Force Touch uses tiny electrodes to distinguish between a light tap or deep press on the screen, prompting the software to perform a different action depending on how much pressure is exerted on the display. Apple would likely have to use a flexible OLED display on a future iPhone model in order for Force Touch to be possible on the smartphone. Apple calls Force Touch its most significant new sensing capability since Multi-Touch on its Apple Watch microsite.
"In addition to recognizing touch, Apple Watch senses force, adding a new dimension to the user interface. Force Touch uses tiny electrodes around the flexible Retina display to distinguish between a light tap and a deep press, and trigger instant access to a range of contextually specific controls — such as an action menu in Messages, or a mode that allows you to select different watch faces — whenever you want. It’s the most significant new sensing capability since Multi‑Touch."Apple reportedly experimented with adding Force Touch to the iPhone 6 and iPhone 6 Plus last year, although calibration issues resulted in removal of the feature prior to the smartphones being released. The issues appear to have been resolved at this point, however, and Force Touch is now on Apple's upcoming roadmap. The so-called "iPhone 6s" and "iPhone 6s Plus" will presumably be announced next September.
The report also dismisses the rumor about next-generation iPhones gaining a DSLR-like dual-lens camera system, as implementing this feature would require redesigning the iPhone and moving away from the current chassis found on the iPhone 6 and iPhone 6 Plus.
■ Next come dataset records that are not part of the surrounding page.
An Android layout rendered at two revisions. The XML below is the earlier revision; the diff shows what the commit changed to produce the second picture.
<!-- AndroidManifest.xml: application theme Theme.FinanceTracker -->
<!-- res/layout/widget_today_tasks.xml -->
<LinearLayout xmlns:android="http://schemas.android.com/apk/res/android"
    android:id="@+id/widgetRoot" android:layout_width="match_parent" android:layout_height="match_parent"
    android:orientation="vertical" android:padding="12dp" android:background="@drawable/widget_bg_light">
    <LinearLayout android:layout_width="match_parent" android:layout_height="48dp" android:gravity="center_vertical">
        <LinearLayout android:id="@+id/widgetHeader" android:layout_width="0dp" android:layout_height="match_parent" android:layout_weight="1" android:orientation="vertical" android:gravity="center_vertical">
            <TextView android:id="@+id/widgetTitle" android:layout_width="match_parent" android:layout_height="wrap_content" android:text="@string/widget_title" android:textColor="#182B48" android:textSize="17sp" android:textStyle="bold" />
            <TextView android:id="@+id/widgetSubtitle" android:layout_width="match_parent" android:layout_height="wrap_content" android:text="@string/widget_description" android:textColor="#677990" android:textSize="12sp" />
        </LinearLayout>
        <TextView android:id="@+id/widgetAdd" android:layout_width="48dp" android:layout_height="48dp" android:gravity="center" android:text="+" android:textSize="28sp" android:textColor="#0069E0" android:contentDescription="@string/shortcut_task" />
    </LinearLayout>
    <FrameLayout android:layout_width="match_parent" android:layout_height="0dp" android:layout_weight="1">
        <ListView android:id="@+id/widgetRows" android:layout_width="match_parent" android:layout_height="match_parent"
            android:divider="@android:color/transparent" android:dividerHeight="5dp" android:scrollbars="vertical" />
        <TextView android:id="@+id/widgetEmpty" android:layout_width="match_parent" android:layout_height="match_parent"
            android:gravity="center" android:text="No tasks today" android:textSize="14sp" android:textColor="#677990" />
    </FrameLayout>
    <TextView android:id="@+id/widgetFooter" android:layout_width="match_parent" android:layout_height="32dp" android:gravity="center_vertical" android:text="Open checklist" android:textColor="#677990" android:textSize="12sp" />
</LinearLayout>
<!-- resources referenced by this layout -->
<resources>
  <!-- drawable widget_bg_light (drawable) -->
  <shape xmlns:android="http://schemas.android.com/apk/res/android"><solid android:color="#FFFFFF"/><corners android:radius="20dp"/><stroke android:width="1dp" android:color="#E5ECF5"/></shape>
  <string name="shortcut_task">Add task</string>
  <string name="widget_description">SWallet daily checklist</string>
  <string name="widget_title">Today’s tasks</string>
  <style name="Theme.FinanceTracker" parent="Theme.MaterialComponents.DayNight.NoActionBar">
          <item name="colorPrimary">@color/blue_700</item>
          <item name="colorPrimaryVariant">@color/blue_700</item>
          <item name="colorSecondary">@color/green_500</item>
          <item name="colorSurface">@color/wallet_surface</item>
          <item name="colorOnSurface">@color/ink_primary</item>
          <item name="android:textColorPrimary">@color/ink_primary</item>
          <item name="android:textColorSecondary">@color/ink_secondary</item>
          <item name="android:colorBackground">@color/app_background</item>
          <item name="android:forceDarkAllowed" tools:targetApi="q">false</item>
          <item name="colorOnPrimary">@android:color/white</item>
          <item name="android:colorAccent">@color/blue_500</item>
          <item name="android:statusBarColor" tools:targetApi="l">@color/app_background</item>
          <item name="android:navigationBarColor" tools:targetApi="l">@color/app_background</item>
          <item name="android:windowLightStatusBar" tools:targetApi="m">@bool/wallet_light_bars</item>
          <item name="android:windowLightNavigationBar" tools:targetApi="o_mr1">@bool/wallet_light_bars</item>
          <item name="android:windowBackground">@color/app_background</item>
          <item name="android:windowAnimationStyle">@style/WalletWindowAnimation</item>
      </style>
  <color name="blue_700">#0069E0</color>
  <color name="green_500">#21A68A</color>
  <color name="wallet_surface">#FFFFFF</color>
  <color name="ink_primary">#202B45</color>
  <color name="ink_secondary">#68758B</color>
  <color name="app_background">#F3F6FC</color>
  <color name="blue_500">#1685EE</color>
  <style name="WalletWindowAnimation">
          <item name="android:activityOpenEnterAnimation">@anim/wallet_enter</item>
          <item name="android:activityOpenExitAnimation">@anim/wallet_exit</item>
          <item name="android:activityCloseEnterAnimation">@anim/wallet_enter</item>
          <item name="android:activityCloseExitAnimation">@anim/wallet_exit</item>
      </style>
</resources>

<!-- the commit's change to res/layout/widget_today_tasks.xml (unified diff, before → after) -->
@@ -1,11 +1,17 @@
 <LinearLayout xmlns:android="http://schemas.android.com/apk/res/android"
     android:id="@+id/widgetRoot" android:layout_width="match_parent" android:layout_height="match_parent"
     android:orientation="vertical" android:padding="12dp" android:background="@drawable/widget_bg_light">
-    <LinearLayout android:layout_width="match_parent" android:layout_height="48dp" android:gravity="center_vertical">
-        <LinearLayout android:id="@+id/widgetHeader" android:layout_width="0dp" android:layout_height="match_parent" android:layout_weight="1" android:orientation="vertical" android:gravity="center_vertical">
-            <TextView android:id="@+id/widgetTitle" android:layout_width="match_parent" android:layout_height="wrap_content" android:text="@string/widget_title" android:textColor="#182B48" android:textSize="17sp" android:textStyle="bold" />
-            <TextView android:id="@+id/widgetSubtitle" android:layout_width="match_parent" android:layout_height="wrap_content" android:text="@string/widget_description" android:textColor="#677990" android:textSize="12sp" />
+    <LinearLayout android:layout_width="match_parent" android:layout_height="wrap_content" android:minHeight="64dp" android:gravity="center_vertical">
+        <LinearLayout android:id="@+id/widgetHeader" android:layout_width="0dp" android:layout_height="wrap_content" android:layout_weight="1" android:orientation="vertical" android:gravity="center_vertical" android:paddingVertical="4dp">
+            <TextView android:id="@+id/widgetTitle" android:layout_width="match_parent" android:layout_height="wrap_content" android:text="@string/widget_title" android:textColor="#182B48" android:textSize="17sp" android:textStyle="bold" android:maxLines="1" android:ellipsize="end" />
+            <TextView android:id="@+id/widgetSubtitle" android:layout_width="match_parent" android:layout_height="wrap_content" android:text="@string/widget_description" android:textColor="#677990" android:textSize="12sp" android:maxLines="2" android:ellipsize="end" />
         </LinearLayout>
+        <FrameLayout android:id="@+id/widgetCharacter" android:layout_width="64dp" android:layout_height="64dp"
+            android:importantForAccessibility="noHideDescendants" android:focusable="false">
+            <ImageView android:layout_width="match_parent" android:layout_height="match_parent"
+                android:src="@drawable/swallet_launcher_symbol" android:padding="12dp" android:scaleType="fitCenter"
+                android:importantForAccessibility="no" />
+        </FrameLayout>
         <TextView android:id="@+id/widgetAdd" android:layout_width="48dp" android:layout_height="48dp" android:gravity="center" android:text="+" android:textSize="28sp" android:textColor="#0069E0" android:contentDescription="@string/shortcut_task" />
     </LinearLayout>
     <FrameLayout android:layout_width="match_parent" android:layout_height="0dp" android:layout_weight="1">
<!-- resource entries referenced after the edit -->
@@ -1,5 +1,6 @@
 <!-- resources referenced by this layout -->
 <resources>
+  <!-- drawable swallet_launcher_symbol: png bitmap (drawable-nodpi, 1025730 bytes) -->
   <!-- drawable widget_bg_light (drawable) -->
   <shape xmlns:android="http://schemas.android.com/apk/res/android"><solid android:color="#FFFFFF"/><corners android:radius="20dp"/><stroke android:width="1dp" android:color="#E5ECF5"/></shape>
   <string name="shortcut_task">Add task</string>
Last month, it was reported that the iPhone 6s will retain an 8-megapixel rear-facing camera sensor, although that does not limit other improvements from being made.
It was also rumored in January that the iPhone 6s will gain Force Touch and 2GB of RAM.